The Ukrainian Armed Forces have breached the first line of Russian defences on the southern frontline near Zaporizhzhia after several weeks of mine clearance efforts, Ukrainian southern front commander Oleksandr Tarnavskiy said in an interview with The Guardian published on Saturday.
The commander claimed that the Ukrainian troops are now located between the first and the second line of defences in the Robotyne-Verbove area and are advancing to expand the breached area, strengthening their positions on the liberated territories.
The Russian forces spent around 60% of their time and resources to mount the first line of defences and only 20% for the second and the third ones each because they did not expect that Ukrainian troops would manage to break through, Tarnavskiy noted.
The second line is not fortified like the first one, which means that Ukraine can use its military equipment and hardware.

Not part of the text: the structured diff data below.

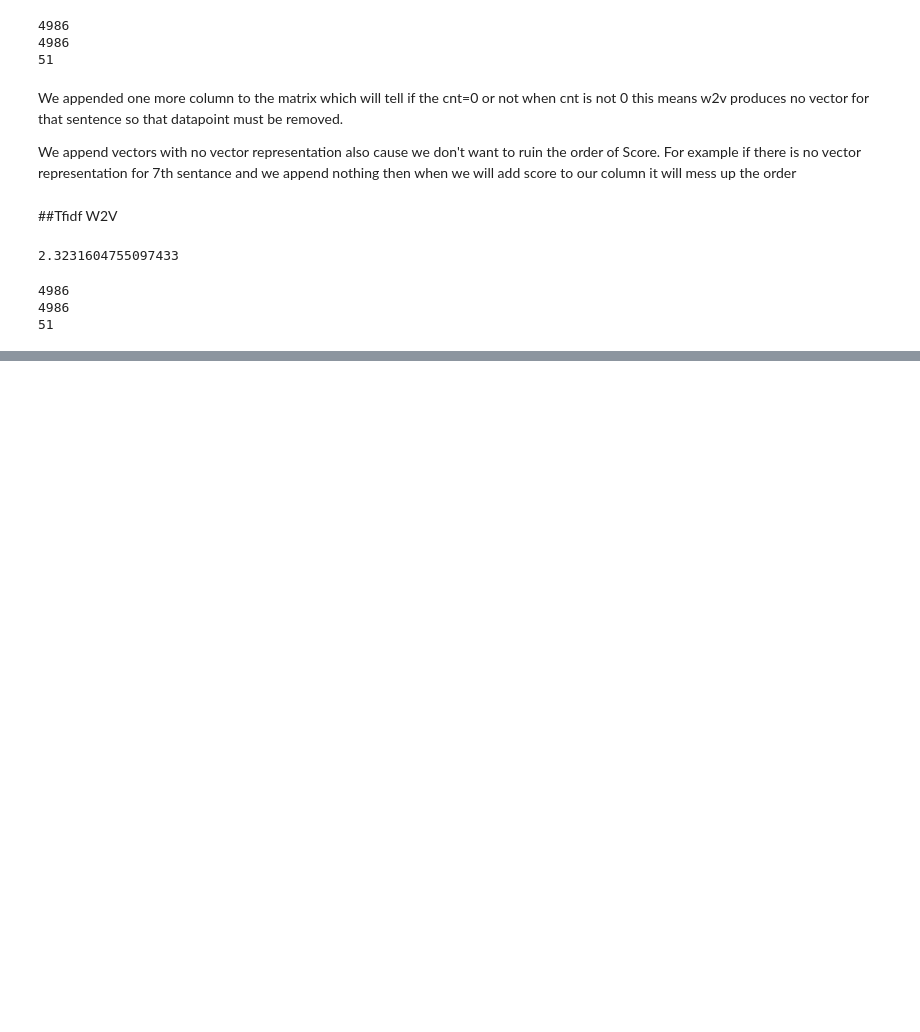
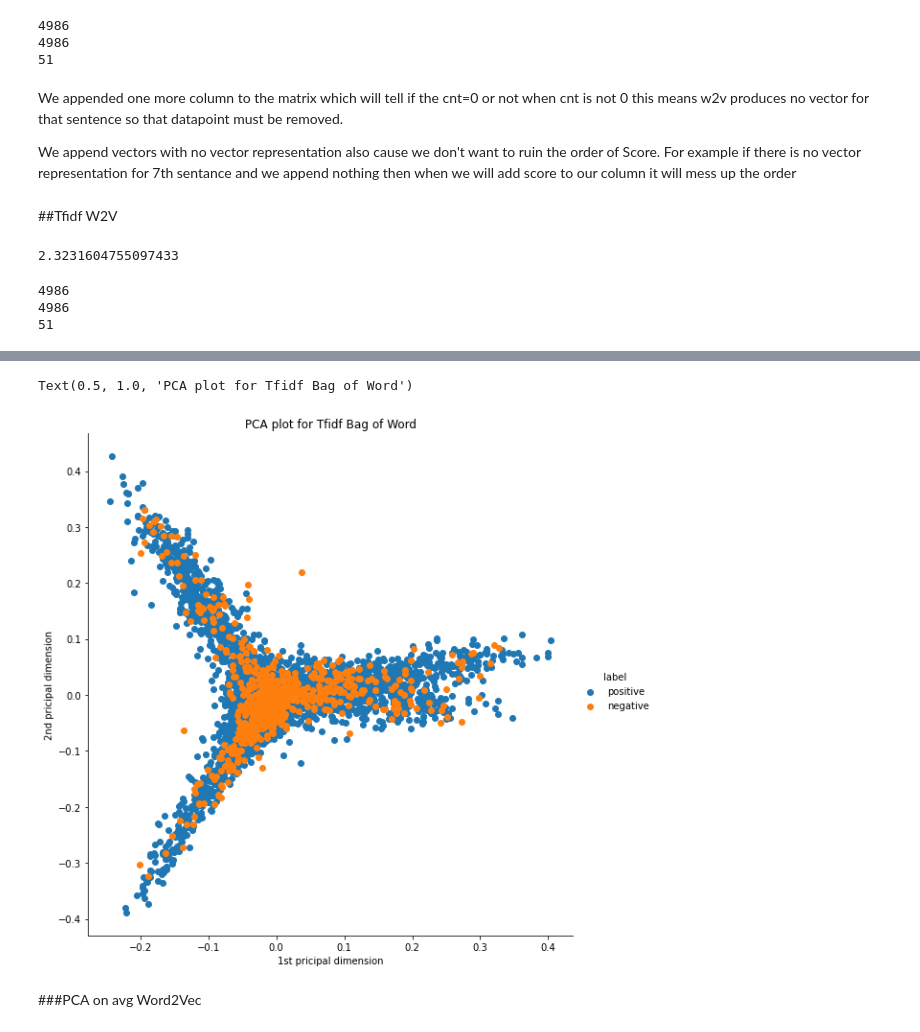
Before and after one commit to pSN0W/AI_Practice, a Jupyter notebook: T_SNE_on_Amazon_fine_food_review.ipynb, the cells around one changed output, grey strips where cells are left out. Drawn from its saved outputs; the diff is of its cells as text; code cells hidden in the pictures; blank space fills up the shorter version.

```diff
--- a/T_SNE_on_Amazon_fine_food_review.ipynb
+++ b/T_SNE_on_Amazon_fine_food_review.ipynb
@@ -387,0 +497,5 @@ print(len(tfidf_w2v[5]))
+# %%
+#Defining the model
+pca = decomposition.PCA()
+pca.n_components=2
+Bow_tfidf_2D = pca.fit_transform(Bow_tfidf_amazon_arr)
@@ -387,0 +517,10 @@ print(len(tfidf_w2v[5]))
+# %%
+# Plotting
+
+sns.FacetGrid(Bow_tfidf_final_df,hue="label",size=8).map(plt.scatter,"1st pricipal dimension","2nd pricipal dimension").add_legend()
+plt.title("PCA plot for Tfidf Bag of Word")
+# %% [output]
+Text(0.5, 1.0, 'PCA plot for Tfidf Bag of Word')
+[figure, added]
+# %% [markdown]
+###PCA on avg Word2Vec
```
Also changed, not shown: parts of 52 cells of this notebook.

Moscow is feeling this pressure, which forces the command to redeploy additional forces from other parts of the frontline and also from Russia.
“The enemy is pulling up reserves, not only from Ukraine but also from Russia. But sooner or later, the Russians will run out of all the best soldiers. This will give us an impetus to attack more and faster,” the commander added. He believes that the advance will only get easier from this point on.
On 2 September, The New York Times published a report about the Ukrainian advance along the frontline, covering the new defence tactic used by Russia: setting minefields ablaze. Ukrainian service members say that Russian troops lace pastures filled with mines with flammable agents. As soon as the Ukrainians begin a mine clearance operation, the Russians drop a grenade from a drone, “igniting a sea of fire and explosions”.
However, despite the slow and tough advance of the Ukrainians forces, some of them believe that the breach of the first line of defences will unlock a direct passage to the Sea of Azov for them:
“We will be able to go directly to the sea from the first and the second line of defences, no more fortifications,” one marine told the newspaper.